__What this task involves__: Read through the listing below and copy each line in which the word "brand" occurs.

#### Recorded data

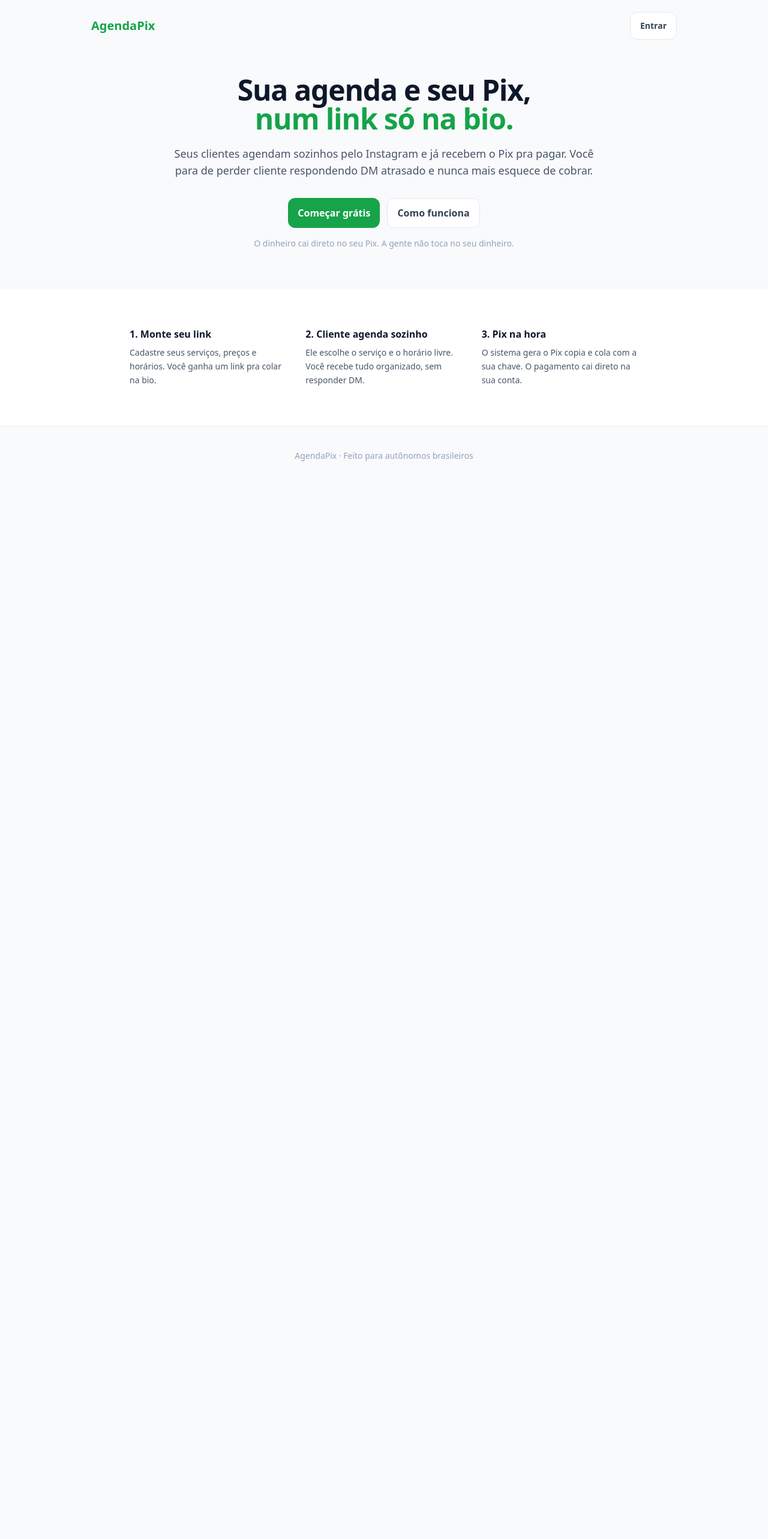
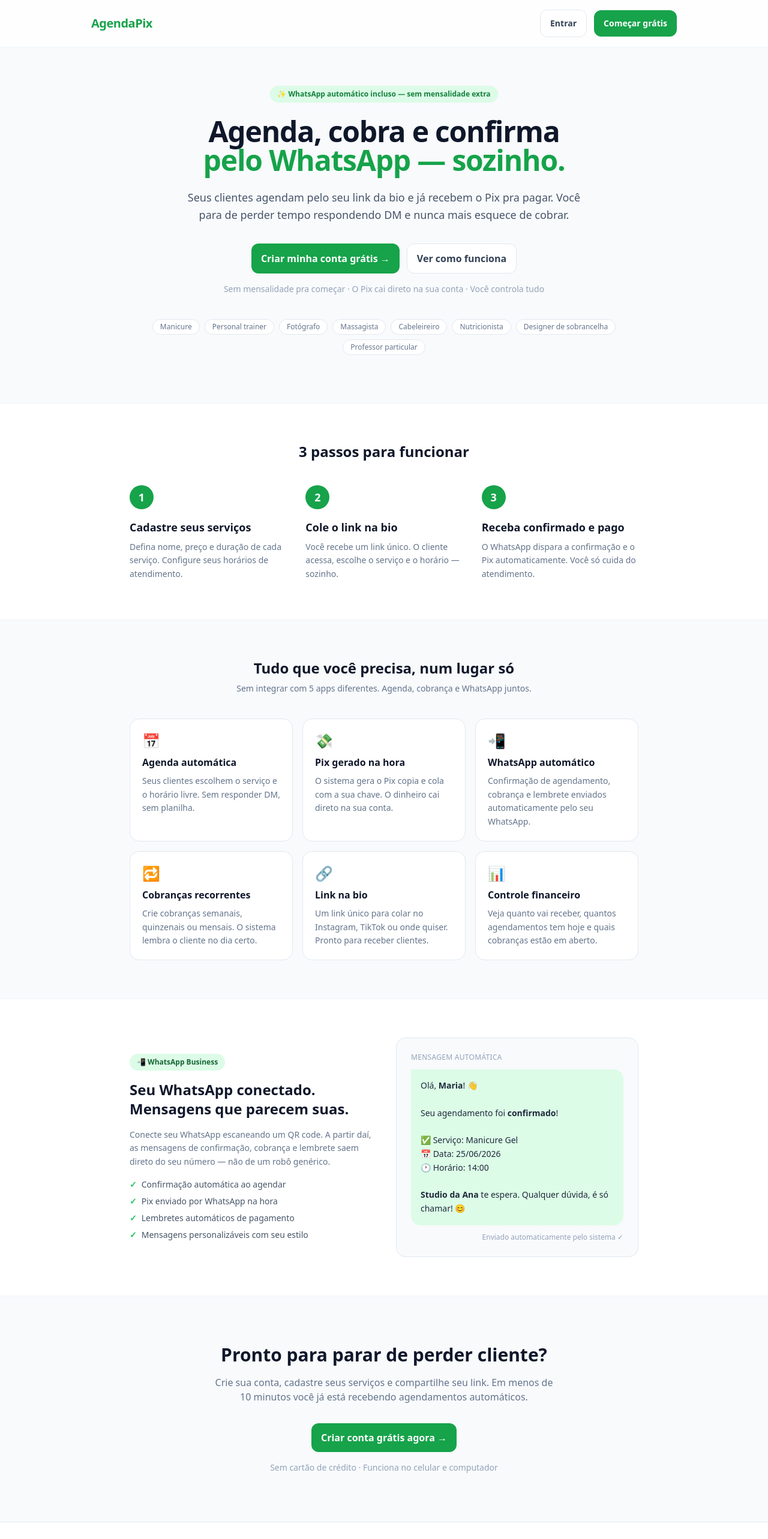
Before and after one commit to andersonnpereira/agendapix, a Next.js app: page / in a window 1280 px wide. Shown: the top 2566 px of the page at 60% size. Before the commit the page ends 810 px from the top, so only its background shows below. Built offline with nearby package versions, Linux system fonts and the light colour scheme.

Commit message:
feat: redesign completo da landing page com todos os recursos atuais

```diff
--- a/src/app/page.tsx
+++ b/src/app/page.tsx
@@ -1,70 +1,223 @@
 import Link from "next/link";
+
+const FEATURES = [
+  {
+    icon: "📅",
+    title: "Agenda automática",
+    desc: "Seus clientes escolhem o serviço e o horário livre. Sem responder DM, sem planilha.",
+  },
+  {
+    icon: "💸",
+    title: "Pix gerado na hora",
+    desc: "O sistema gera o Pix copia e cola com a sua chave. O dinheiro cai direto na sua conta.",
+  },
+  {
+    icon: "📲",
+    title: "WhatsApp automático",
+    desc: "Confirmação de agendamento, cobrança e lembrete enviados automaticamente pelo seu WhatsApp.",
+  },
+  {
+    icon: "🔁",
+    title: "Cobranças recorrentes",
+    desc: "Crie cobranças semanais, quinzenais ou mensais. O sistema lembra o cliente no dia certo.",
+  },
+  {
+    icon: "🔗",
+    title: "Link na bio",
+    desc: "Um link único para colar no Instagram, TikTok ou onde quiser. Pronto para receber clientes.",
+  },
+  {
+    icon: "📊",
+    title: "Controle financeiro",
+    desc: "Veja quanto vai receber, quantos agendamentos tem hoje e quais cobranças estão em aberto.",
+  },
+];
+
+const STEPS = [
+  {
+    n: "1",
+    title: "Cadastre seus serviços",
+    desc: "Defina nome, preço e duração de cada serviço. Configure seus horários de atendimento.",
+  },
+  {
+    n: "2",
+    title: "Cole o link na bio",
+    desc: "Você recebe um link único. O cliente acessa, escolhe o serviço e o horário — sozinho.",
+  },
+  {
+    n: "3",
+    title: "Receba confirmado e pago",
+    desc: "O WhatsApp dispara a confirmação e o Pix automaticamente. Você só cuida do atendimento.",
+  },
+];
+
+const PROFILES = [
+  "Manicure", "Personal trainer", "Fotógrafo", "Massagista",
+  "Cabeleireiro", "Nutricionista", "Designer de sobrancelha", "Professor particular",
+];
 
 export default function Home() {
   return (
-    <main className="min-h-screen">
+    <main className="min-h-screen bg-slate-50">
       {/* Header */}
-      <header className="flex items-center justify-between px-6 py-5 max-w-5xl mx-auto">
-        <span className="text-xl font-bold text-brand">AgendaPix</span>
-        <Link href="/login" className="btn-ghost text-sm">
-          Entrar
-        </Link>
+      <header className="sticky top-0 z-10 bg-white/80 backdrop-blur border-b border-slate-100">
+        <div className="flex items-center justify-between px-6 py-4 max-w-5xl mx-auto">
+          <span className="text-xl font-extrabold text-brand tracking-tight">AgendaPix</span>
+          <div className="flex items-center gap-3">
+            <Link href="/login" className="btn-ghost text-sm">
+              Entrar
+            </Link>
+            <Link href="/login" className="btn-primary text-sm px-5">
+              Começar grátis
+            </Link>
+          </div>
+        </div>
       </header>
 
       {/* Hero */}
-      <section className="max-w-3xl mx-auto px-6 pt-10 pb-16 text-center">
-        <h1 className="text-4xl sm:text-5xl font-extrabold tracking-tight text-slate-900">
-          Sua agenda e seu Pix,
+      <section className="max-w-4xl mx-auto px-6 pt-16 pb-20 text-center">
+        <div className="inline-flex items-center gap-2 bg-brand-light text-brand-dark text-xs font-semibold px-3 py-1.5 rounded-full mb-6">
+          ✨ WhatsApp automático incluso — sem mensalidade extra
+        </div>
+        <h1 className="text-4xl sm:text-5xl font-extrabold tracking-tight text-slate-900 leading-tight">
+          Agenda, cobra e confirma
           <br />
-          <span className="text-brand">num link só na bio.</span>
+          <span className="text-brand">pelo WhatsApp — sozinho.</span>
         </h1>
-        <p className="mt-5 text-lg text-slate-600">
-          Seus clientes agendam sozinhos pelo Instagram e já recebem o Pix pra
-          pagar. Você para de perder cliente respondendo DM atrasado e nunca
-          mais esquece de cobrar.
+        <p className="mt-6 text-lg text-slate-600 max-w-2xl mx-auto leading-relaxed">
+          Seus clientes agendam pelo seu link da bio e já recebem o Pix pra pagar.
+          Você para de perder tempo respondendo DM e nunca mais esquece de cobrar.
         </p>
         <div className="mt-8 flex flex-col sm:flex-row gap-3 justify-center">
-          <Link href="/login" className="btn-primary text-base px-8">
-            Começar grátis
+          <Link href="/login" className="btn-primary text-base px-10 py-3">
+            Criar minha conta grátis →
           </Link>
-          <a href="#como-funciona" className="btn-ghost text-base px-8">
-            Como funciona
+          <a href="#como-funciona" className="btn-ghost text-base px-8 py-3">
+            Ver como funciona
           </a>
         </div>
         <p className="mt-4 text-sm text-slate-400">
-          O dinheiro cai direto no seu Pix. A gente não toca no seu dinheiro.
+          Sem mensalidade pra começar · O Pix cai direto na sua conta · Você controla tudo
         </p>
+
+        {/* Quem usa */}
+        <div className="mt-10 flex flex-wrap justify-center gap-2">
+          {PROFILES.map((p) => (
+            <span key={p} className="text-xs bg-white border border-slate-200 text-slate-500 px-3 py-1 rounded-full">
+              {p}
+            </span>
+          ))}
+        </div>
       </section>
 
       {/* Como funciona */}
       <section id="como-funciona" className="bg-white border-y border-slate-100">
-        <div className="max-w-4xl mx-auto px-6 py-16 grid sm:grid-cols-3 gap-8">
-          {[
-            {
-              t: "1. Monte seu link",
-              d: "Cadastre seus serviços, preços e horários. Você ganha um link pra colar na bio.",
-            },
-            {
-              t: "2. Cliente agenda sozinho",
-              d: "Ele escolhe o serviço e o horário livre. Você recebe tudo organizado, sem responder DM.",
-            },
-            {
-              t: "3. Pix na hora",
-              d: "O sistema gera o Pix copia e cola com a sua chave. O pagamento cai direto na sua conta.",
-            },
-          ].map((item) => (
-            <div key={item.t}>
-              <h3 className="font-bold text-slate-900">{item.t}</h3>
-              <p className="mt-2 text-slate-600 text-sm leading-relaxed">
-                {item.d}
-              </p>
+        <div className="max-w-4xl mx-auto px-6 py-16">
+          <h2 className="text-2xl font-bold text-slate-900 text-center mb-10">
+            3 passos para funcionar
+          </h2>
+          <div className="grid sm:grid-cols-3 gap-8">
+            {STEPS.map((s) => (
+              <div key={s.n} className="text-center sm:text-left">
+                <div className="w-10 h-10 rounded-full bg-brand text-white font-bold text-lg flex items-center justify-center mx-auto sm:mx-0 mb-4">
+                  {s.n}
+                </div>
+                <h3 className="font-bold text-slate-900 text-lg">{s.title}</h3>
+                <p className="mt-2 text-slate-500 text-sm leading-relaxed">{s.desc}</p>
+              </div>
+            ))}
+          </div>
+        </div>
+      </section>
+
+      {/* Recursos */}
+      <section className="max-w-4xl mx-auto px-6 py-16">
+        <h2 className="text-2xl font-bold text-slate-900 text-center mb-2">
+          Tudo que você precisa, num lugar só
+        </h2>
+        <p className="text-slate-500 text-center text-sm mb-10">
+          Sem integrar com 5 apps diferentes. Agenda, cobrança e WhatsApp juntos.
+        </p>
+        <div className="grid sm:grid-cols-2 lg:grid-cols-3 gap-4">
+          {FEATURES.map((f) => (
+            <div key={f.title} className="bg-white rounded-2xl border border-slate-200 p-5 space-y-2">
+              <span className="text-2xl">{f.icon}</span>
+              <h3 className="font-semibold text-slate-900">{f.title}</h3>
+              <p className="text-sm text-slate-500 leading-relaxed">{f.desc}</p>
             </div>
           ))}
         </div>
       </section>
 
-      <footer className="text-center text-sm text-slate-400 py-10">
-        AgendaPix · Feito para autônomos brasileiros
+      {/* WhatsApp destaque */}
+      <section className="bg-white border-y border-slate-100">
+        <div className="max-w-4xl mx-auto px-6 py-16 grid sm:grid-cols-2 gap-10 items-center">
+          <div>
+            <div className="inline-flex items-center gap-2 bg-green-100 text-green-800 text-xs font-semibold px-3 py-1.5 rounded-full mb-4">
+              📲 WhatsApp Business
+            </div>
+            <h2 className="text-2xl font-bold text-slate-900 mb-4">
+              Seu WhatsApp conectado.<br />
+              Mensagens que parecem suas.
+            </h2>
+            <p className="text-slate-500 text-sm leading-relaxed mb-4">
+              Conecte seu WhatsApp escaneando um QR code. A partir daí, as mensagens de confirmação,
+              cobrança e lembrete saem direto do seu número — não de um robô genérico.
+            </p>
+            <ul className="space-y-2 text-sm text-slate-600">
+              {[
+                "Confirmação automática ao agendar",
+                "Pix enviado por WhatsApp na hora",
+                "Lembretes automáticos de pagamento",
+                "Mensagens personalizáveis com seu estilo",
+              ].map((item) => (
+                <li key={item} className="flex items-center gap-2">
+                  <span className="text-green-500 font-bold">✓</span>
+                  {item}
+                </li>
+              ))}
+            </ul>
+          </div>
+          <div className="bg-slate-50 rounded-2xl border border-slate-200 p-6 space-y-3">
+            <p className="text-xs text-slate-400 font-medium uppercase tracking-wide">Mensagem automática</p>
+            <div className="bg-green-100 rounded-2xl rounded-tl-none p-4 text-sm text-slate-800 leading-relaxed">
+              Olá, <strong>Maria</strong>! 👋<br /><br />
+              Seu agendamento foi <strong>confirmado</strong>!<br /><br />
+              ✅ Serviço: Manicure Gel<br />
+              📅 Data: 25/06/2026<br />
+              🕐 Horário: 14:00<br /><br />
+              <strong>Studio da Ana</strong> te espera. Qualquer dúvida, é só chamar! 😊
+            </div>
+            <p className="text-xs text-slate-400 text-right">Enviado automaticamente pelo sistema ✓</p>
+          </div>
+        </div>
+      </section>
+
+      {/* CTA final */}
+      <section className="max-w-3xl mx-auto px-6 py-20 text-center">
+        <h2 className="text-3xl font-extrabold text-slate-900 mb-4">
+          Pronto para parar de perder cliente?
+        </h2>
+        <p className="text-slate-500 mb-8 max-w-xl mx-auto">
+          Crie sua conta, cadastre seus serviços e compartilhe seu link. Em menos de 10 minutos
+          você já está recebendo agendamentos automáticos.
+        </p>
+        <Link href="/login" className="btn-primary text-base px-12 py-3 inline-block">
+          Criar conta grátis agora →
+        </Link>
+        <p className="mt-4 text-sm text-slate-400">
+          Sem cartão de crédito · Funciona no celular e computador
+        </p>
+      </section>
+
+      <footer className="border-t border-slate-200 bg-white">
+        <div className="max-w-4xl mx-auto px-6 py-8 flex flex-col sm:flex-row items-center justify-between gap-3 text-sm text-slate-400">
+          <span className="font-bold text-brand text-base">AgendaPix</span>
+          <span>Feito para autônomos brasileiros</span>
+          <Link href="/login" className="text-brand hover:underline">
+            Entrar na conta →
+          </Link>
+        </div>
       </footer>
     </main>
   );
```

########

__Solution for this problem__:
-        <span className="text-xl font-bold text-brand">AgendaPix</span>
+          <span className="text-xl font-extrabold text-brand tracking-tight">AgendaPix</span>
+        <div className="inline-flex items-center gap-2 bg-brand-light text-brand-dark text-xs font-semibold px-3 py-1.5 rounded-full mb-6">
-          <span className="text-brand">num link só na bio.</span>
+          <span className="text-brand">pelo WhatsApp — sozinho.</span>
+                <div className="w-10 h-10 rounded-full bg-brand text-white font-bold text-lg flex items-center justify-center mx-auto sm:mx-0 mb-4">
+          <span className="font-bold text-brand text-base">AgendaPix</span>
+          <Link href="/login" className="text-brand hover:underline">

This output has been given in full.